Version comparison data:
+===+
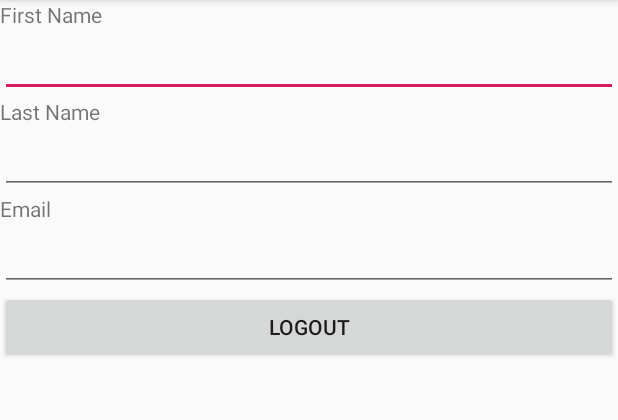
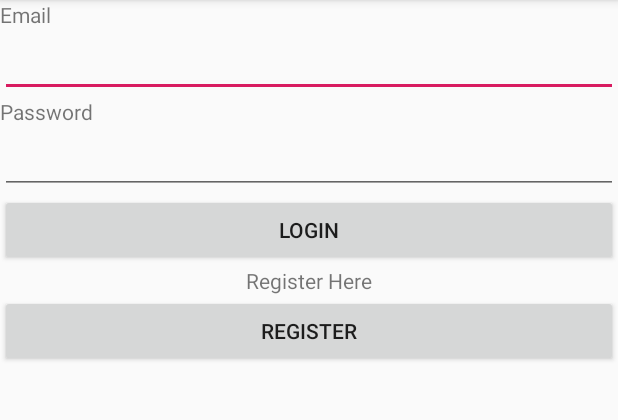
Before and after one commit to YassinZaart/DonationTrack, an Android app: the screen it shows after launch (MainActivity before the commit, LoginActivity after it), on a phone screen of 412 x 824 dp, the part 84-504 px from its top. Run offline under Robolectric (Android 15) with nearby library versions, the phone set to English and light mode, and no system bars.

Commit message:
Modify the activities to interact with UserLocalStore
-added getUserLoggedIn function to check if the user is logged in
-modified MainActivity,LoginActicity, and Register Activity to use the
local database

```diff
--- a/app/src/main/AndroidManifest.xml
+++ b/app/src/main/AndroidManifest.xml
@@ -9,7 +9,8 @@
         android:roundIcon="@mipmap/ic_launcher_round"
         android:supportsRtl="true"
         android:theme="@style/AppTheme">
-        <activity android:name=".RegisterActivity"></activity>
+
+        <activity android:name=".RegisterActivity" />
         <activity android:name=".LoginActivity" />
         <activity android:name=".MainActivity">
             <intent-filter>
--- a/app/src/main/java/com/example/test/LoginActivity.kt
+++ b/app/src/main/java/com/example/test/LoginActivity.kt
@@ -8,12 +8,18 @@ import android.widget.EditText
 
 class LoginActivity : AppCompatActivity() {
 
+    lateinit var userLocalStore :UserLocalStore
+    lateinit var email : EditText
+    lateinit var password : EditText
+
     override fun onCreate(savedInstanceState: Bundle?) {
         super.onCreate(savedInstanceState)
         setContentView(R.layout.activity_login)
 
-        val username : EditText = findViewById(R.id.username)
-        val password : EditText = findViewById(R.id.password)
+        userLocalStore = UserLocalStore(this)
+
+        email = findViewById(R.id.email)
+        password = findViewById(R.id.password)
         val loginButton : Button = findViewById(R.id.login)
         val regButton : Button = findViewById(R.id.register)
         loginButton.setOnClickListener { login() }
@@ -21,6 +27,12 @@ class LoginActivity : AppCompatActivity() {
     }
 
      fun login(){
+         var user = userLocalStore.getLoggedInUSer()
+        if(email.text.toString()== user?.email && password.text.toString()== user?.password)  {
+            userLocalStore.setUserLoggedIn(true)
+            val myIntent = Intent(this, MainActivity::class.java)
+            startActivity(myIntent)
+        }
 
     }
     fun register(){
--- a/app/src/main/java/com/example/test/MainActivity.kt
+++ b/app/src/main/java/com/example/test/MainActivity.kt
@@ -5,21 +5,46 @@ import androidx.appcompat.app.AppCompatActivity
 import android.os.Bundle
 import android.widget.Button
 import android.widget.EditText
+import android.widget.TextView
 
 class MainActivity : AppCompatActivity() {
+
+    lateinit var userLocalStore : UserLocalStore
 
     override fun onCreate(savedInstanceState: Bundle?) {
         super.onCreate(savedInstanceState)
         setContentView(R.layout.activity_main)
-        val fnameText : EditText = findViewById(R.id.fName)
-        val lnameText : EditText = findViewById(R.id.lName)
-        val emailText : EditText = findViewById(R.id.email)
+
+        userLocalStore = UserLocalStore(this)
+
+        val fnameText : TextView = findViewById(R.id.fName)
+        val lnameText : TextView = findViewById(R.id.lName)
+        val emailText : TextView = findViewById(R.id.email)
         val logoutButton : Button = findViewById(R.id.logout)
-        //This change is to test git workflow
         logoutButton.setOnClickListener { onClick() }
+
+        var user = userLocalStore.getLoggedInUSer()
+        fnameText.text= user?.fName
+        lnameText.text=user?.lName
+        emailText.text=user?.email
     }
-    fun onClick(){
+
+    //Changes to login Screen if the user is not Logged in
+    override fun onStart() {
+        super.onStart()
+        if(!userLocalStore.getUserLoggedIn()){
         val myIntent = Intent(this, LoginActivity::class.java)
         startActivity(myIntent)
+        }
+    }
+
+
+
+    fun onClick(){
+        userLocalStore.clearUserData()
+        userLocalStore.setUserLoggedIn(false)
+        val myIntent = Intent(this, LoginActivity::class.java)
+        startActivity(myIntent)
+
     }
 }
--- a/app/src/main/res/layout/activity_login.xml
+++ b/app/src/main/res/layout/activity_login.xml
@@ -10,11 +10,11 @@
     <TextView
         android:layout_width="wrap_content"
         android:layout_height="wrap_content"
-        android:text="Username"
+        android:text="Email"
         />
 
     <EditText
-        android:id="@+id/username"
+        android:id="@+id/email"
         android:layout_height="wrap_content"
         android:layout_width="match_parent"
         />
--- a/app/src/main/res/layout/activity_main.xml
+++ b/app/src/main/res/layout/activity_main.xml
@@ -13,10 +13,11 @@
         android:text="First Name"
         />
 
-    <EditText
+    <TextView
         android:id="@+id/fName"
         android:layout_height="wrap_content"
-        android:layout_width="match_parent"
+        android:layout_width="wrap_content"
+
         />
     <TextView
         android:layout_width="wrap_content"
@@ -24,10 +25,10 @@
         android:text="Last Name"
         />
 
-    <EditText
+    <TextView
         android:id="@+id/lName"
         android:layout_height="wrap_content"
-        android:layout_width="match_parent"
+        android:layout_width="wrap_content"
         />
 
     <TextView
@@ -37,10 +38,10 @@
         />
 
 
-    <EditText
+    <TextView
         android:id="@+id/email"
         android:layout_height="wrap_content"
-        android:layout_width="match_parent"
+        android:layout_width="wrap_content"
         />
 
 
```
Also changed, not shown: app/src/main/java/com/example/test/RegisterActivity.kt (+24 -5 lines), app/src/main/java/com/example/test/UserLocalStore.kt (+13 -6 lines).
+===+
Work to complete –
You are asked to output the records precisely as they appear, minus any pictures.

Answer –
Before and after one commit to YassinZaart/DonationTrack, an Android app: the screen it shows after launch (MainActivity before the commit, LoginActivity after it), on a phone screen of 412 x 824 dp, the part 84-504 px from its top. Run offline under Robolectric (Android 15) with nearby library versions, the phone set to English and light mode, and no system bars.

Commit message:
Modify the activities to interact with UserLocalStore
-added getUserLoggedIn function to check if the user is logged in
-modified MainActivity,LoginActicity, and Register Activity to use the
local database

```diff
--- a/app/src/main/AndroidManifest.xml
+++ b/app/src/main/AndroidManifest.xml
@@ -9,7 +9,8 @@
         android:roundIcon="@mipmap/ic_launcher_round"
         android:supportsRtl="true"
         android:theme="@style/AppTheme">
-        <activity android:name=".RegisterActivity"></activity>
+
+        <activity android:name=".RegisterActivity" />
         <activity android:name=".LoginActivity" />
         <activity android:name=".MainActivity">
             <intent-filter>
--- a/app/src/main/java/com/example/test/LoginActivity.kt
+++ b/app/src/main/java/com/example/test/LoginActivity.kt
@@ -8,12 +8,18 @@ import android.widget.EditText
 
 class LoginActivity : AppCompatActivity() {
 
+    lateinit var userLocalStore :UserLocalStore
+    lateinit var email : EditText
+    lateinit var password : EditText
+
     override fun onCreate(savedInstanceState: Bundle?) {
         super.onCreate(savedInstanceState)
         setContentView(R.layout.activity_login)
 
-        val username : EditText = findViewById(R.id.username)
-        val password : EditText = findViewById(R.id.password)
+        userLocalStore = UserLocalStore(this)
+
+        email = findViewById(R.id.email)
+        password = findViewById(R.id.password)
         val loginButton : Button = findViewById(R.id.login)
         val regButton : Button = findViewById(R.id.register)
         loginButton.setOnClickListener { login() }
@@ -21,6 +27,12 @@ class LoginActivity : AppCompatActivity() {
     }
 
      fun login(){
+         var user = userLocalStore.getLoggedInUSer()
+        if(email.text.toString()== user?.email && password.text.toString()== user?.password)  {
+            userLocalStore.setUserLoggedIn(true)
+            val myIntent = Intent(this, MainActivity::class.java)
+            startActivity(myIntent)
+        }
 
     }
     fun register(){
--- a/app/src/main/java/com/example/test/MainActivity.kt
+++ b/app/src/main/java/com/example/test/MainActivity.kt
@@ -5,21 +5,46 @@ import androidx.appcompat.app.AppCompatActivity
 import android.os.Bundle
 import android.widget.Button
 import android.widget.EditText
+import android.widget.TextView
 
 class MainActivity : AppCompatActivity() {
+
+    lateinit var userLocalStore : UserLocalStore
 
     override fun onCreate(savedInstanceState: Bundle?) {
         super.onCreate(savedInstanceState)
         setContentView(R.layout.activity_main)
-        val fnameText : EditText = findViewById(R.id.fName)
-        val lnameText : EditText = findViewById(R.id.lName)
-        val emailText : EditText = findViewById(R.id.email)
+
+        userLocalStore = UserLocalStore(this)
+
+        val fnameText : TextView = findViewById(R.id.fName)
+        val lnameText : TextView = findViewById(R.id.lName)
+        val emailText : TextView = findViewById(R.id.email)
         val logoutButton : Button = findViewById(R.id.logout)
-        //This change is to test git workflow
         logoutButton.setOnClickListener { onClick() }
+
+        var user = userLocalStore.getLoggedInUSer()
+        fnameText.text= user?.fName
+        lnameText.text=user?.lName
+        emailText.text=user?.email
     }
-    fun onClick(){
+
+    //Changes to login Screen if the user is not Logged in
+    override fun onStart() {
+        super.onStart()
+        if(!userLocalStore.getUserLoggedIn()){
         val myIntent = Intent(this, LoginActivity::class.java)
         startActivity(myIntent)
+        }
+    }
+
+
+
+    fun onClick(){
+        userLocalStore.clearUserData()
+        userLocalStore.setUserLoggedIn(false)
+        val myIntent = Intent(this, LoginActivity::class.java)
+        startActivity(myIntent)
+
     }
 }
--- a/app/src/main/res/layout/activity_login.xml
+++ b/app/src/main/res/layout/activity_login.xml
@@ -10,11 +10,11 @@
     <TextView
         android:layout_width="wrap_content"
         android:layout_height="wrap_content"
-        android:text="Username"
+        android:text="Email"
         />
 
     <EditText
-        android:id="@+id/username"
+        android:id="@+id/email"
         android:layout_height="wrap_content"
         android:layout_width="match_parent"
         />
--- a/app/src/main/res/layout/activity_main.xml
+++ b/app/src/main/res/layout/activity_main.xml
@@ -13,10 +13,11 @@
         android:text="First Name"
         />
 
-    <EditText
+    <TextView
         android:id="@+id/fName"
         android:layout_height="wrap_content"
-        android:layout_width="match_parent"
+        android:layout_width="wrap_content"
+
         />
     <TextView
         android:layout_width="wrap_content"
@@ -24,10 +25,10 @@
         android:text="Last Name"
         />
 
-    <EditText
+    <TextView
         android:id="@+id/lName"
         android:layout_height="wrap_content"
-        android:layout_width="match_parent"
+        android:layout_width="wrap_content"
         />
 
     <TextView
@@ -37,10 +38,10 @@
         />
 
 
-    <EditText
+    <TextView
         android:id="@+id/email"
         android:layout_height="wrap_content"
-        android:layout_width="match_parent"
+        android:layout_width="wrap_content"
         />
 
 
```
Also changed, not shown: app/src/main/java/com/example/test/RegisterActivity.kt (+24 -5 lines), app/src/main/java/com/example/test/UserLocalStore.kt (+13 -6 lines).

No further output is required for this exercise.